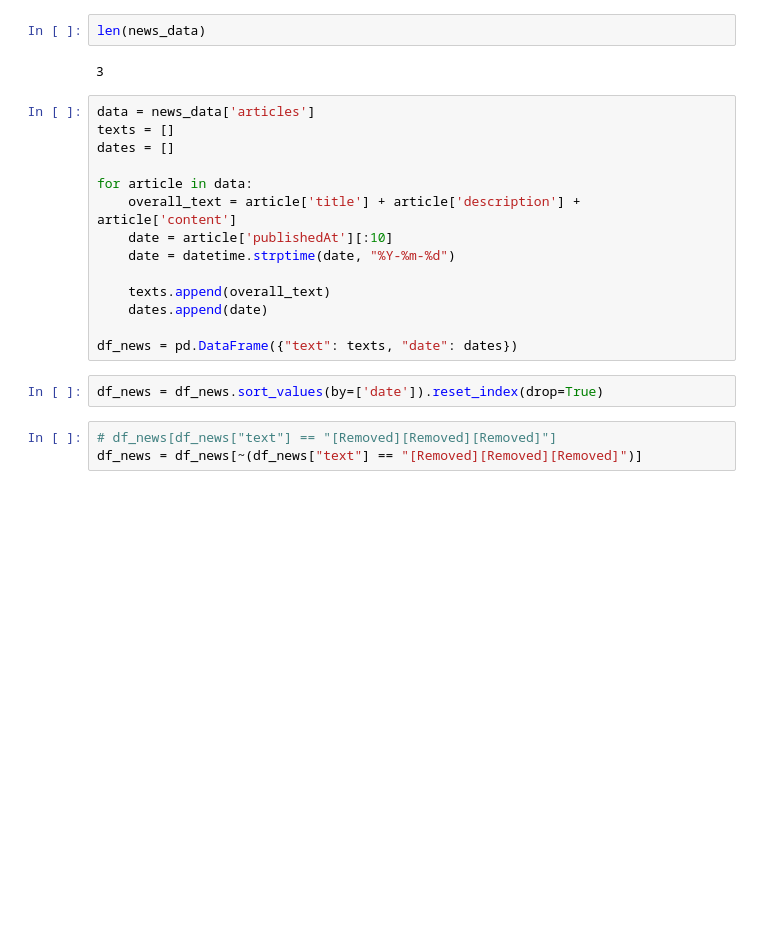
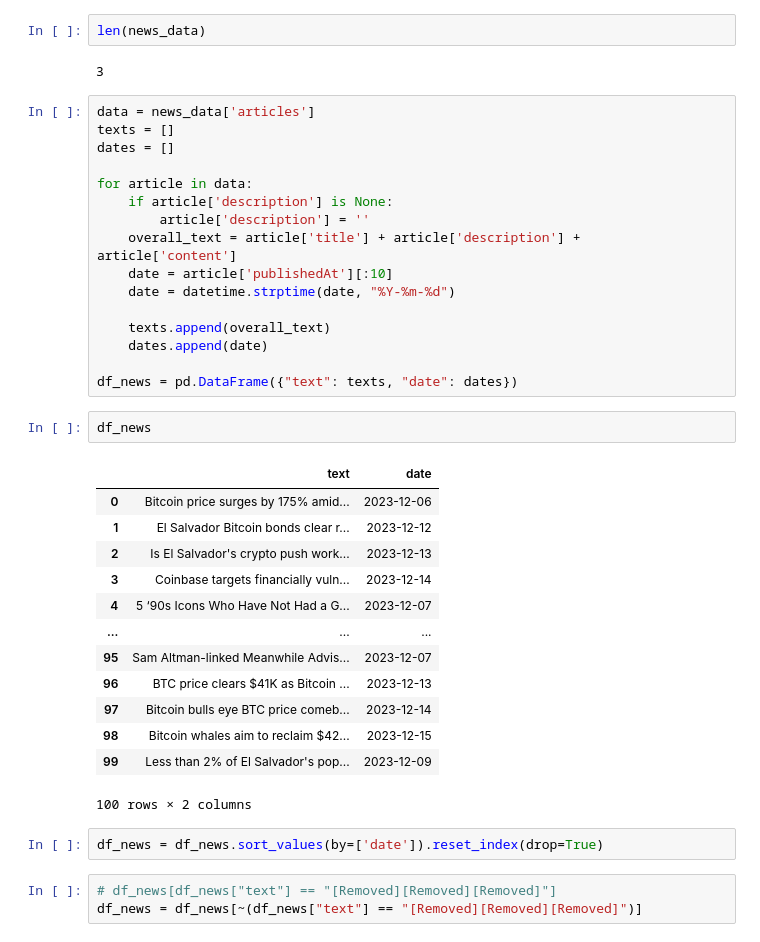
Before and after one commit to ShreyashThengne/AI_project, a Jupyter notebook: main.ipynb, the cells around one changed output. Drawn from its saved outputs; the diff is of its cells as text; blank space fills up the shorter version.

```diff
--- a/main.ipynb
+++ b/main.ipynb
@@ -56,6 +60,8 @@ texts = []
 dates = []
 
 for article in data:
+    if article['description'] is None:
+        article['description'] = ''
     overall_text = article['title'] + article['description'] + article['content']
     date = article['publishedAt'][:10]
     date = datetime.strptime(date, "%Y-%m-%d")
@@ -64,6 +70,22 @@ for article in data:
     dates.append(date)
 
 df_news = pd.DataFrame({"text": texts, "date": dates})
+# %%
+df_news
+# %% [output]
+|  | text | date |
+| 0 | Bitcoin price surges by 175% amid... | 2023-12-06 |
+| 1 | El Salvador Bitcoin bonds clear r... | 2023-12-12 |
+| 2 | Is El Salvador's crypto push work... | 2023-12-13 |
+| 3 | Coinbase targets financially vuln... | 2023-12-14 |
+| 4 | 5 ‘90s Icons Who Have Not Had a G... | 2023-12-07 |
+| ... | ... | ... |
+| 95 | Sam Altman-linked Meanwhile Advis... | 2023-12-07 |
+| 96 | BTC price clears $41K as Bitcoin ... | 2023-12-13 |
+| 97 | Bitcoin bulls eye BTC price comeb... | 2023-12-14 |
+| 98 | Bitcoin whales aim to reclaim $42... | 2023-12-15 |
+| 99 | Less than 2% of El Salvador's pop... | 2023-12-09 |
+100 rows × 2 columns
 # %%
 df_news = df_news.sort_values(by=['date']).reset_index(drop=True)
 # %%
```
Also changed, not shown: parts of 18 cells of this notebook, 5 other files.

- - - -

:: What the exercise asks ::
Give the material above again exactly as it stands, minus any images.

:: Written solution ::
Before and after one commit to ShreyashThengne/AI_project, a Jupyter notebook: main.ipynb, the cells around one changed output. Drawn from its saved outputs; the diff is of its cells as text; blank space fills up the shorter version.

```diff
--- a/main.ipynb
+++ b/main.ipynb
@@ -56,6 +60,8 @@ texts = []
 dates = []
 
 for article in data:
+    if article['description'] is None:
+        article['description'] = ''
     overall_text = article['title'] + article['description'] + article['content']
     date = article['publishedAt'][:10]
     date = datetime.strptime(date, "%Y-%m-%d")
@@ -64,6 +70,22 @@ for article in data:
     dates.append(date)
 
 df_news = pd.DataFrame({"text": texts, "date": dates})
+# %%
+df_news
+# %% [output]
+|  | text | date |
+| 0 | Bitcoin price surges by 175% amid... | 2023-12-06 |
+| 1 | El Salvador Bitcoin bonds clear r... | 2023-12-12 |
+| 2 | Is El Salvador's crypto push work... | 2023-12-13 |
+| 3 | Coinbase targets financially vuln... | 2023-12-14 |
+| 4 | 5 ‘90s Icons Who Have Not Had a G... | 2023-12-07 |
+| ... | ... | ... |
+| 95 | Sam Altman-linked Meanwhile Advis... | 2023-12-07 |
+| 96 | BTC price clears $41K as Bitcoin ... | 2023-12-13 |
+| 97 | Bitcoin bulls eye BTC price comeb... | 2023-12-14 |
+| 98 | Bitcoin whales aim to reclaim $42... | 2023-12-15 |
+| 99 | Less than 2% of El Salvador's pop... | 2023-12-09 |
+100 rows × 2 columns
 # %%
 df_news = df_news.sort_values(by=['date']).reset_index(drop=True)
 # %%
```
Also changed, not shown: parts of 18 cells of this notebook, 5 other files.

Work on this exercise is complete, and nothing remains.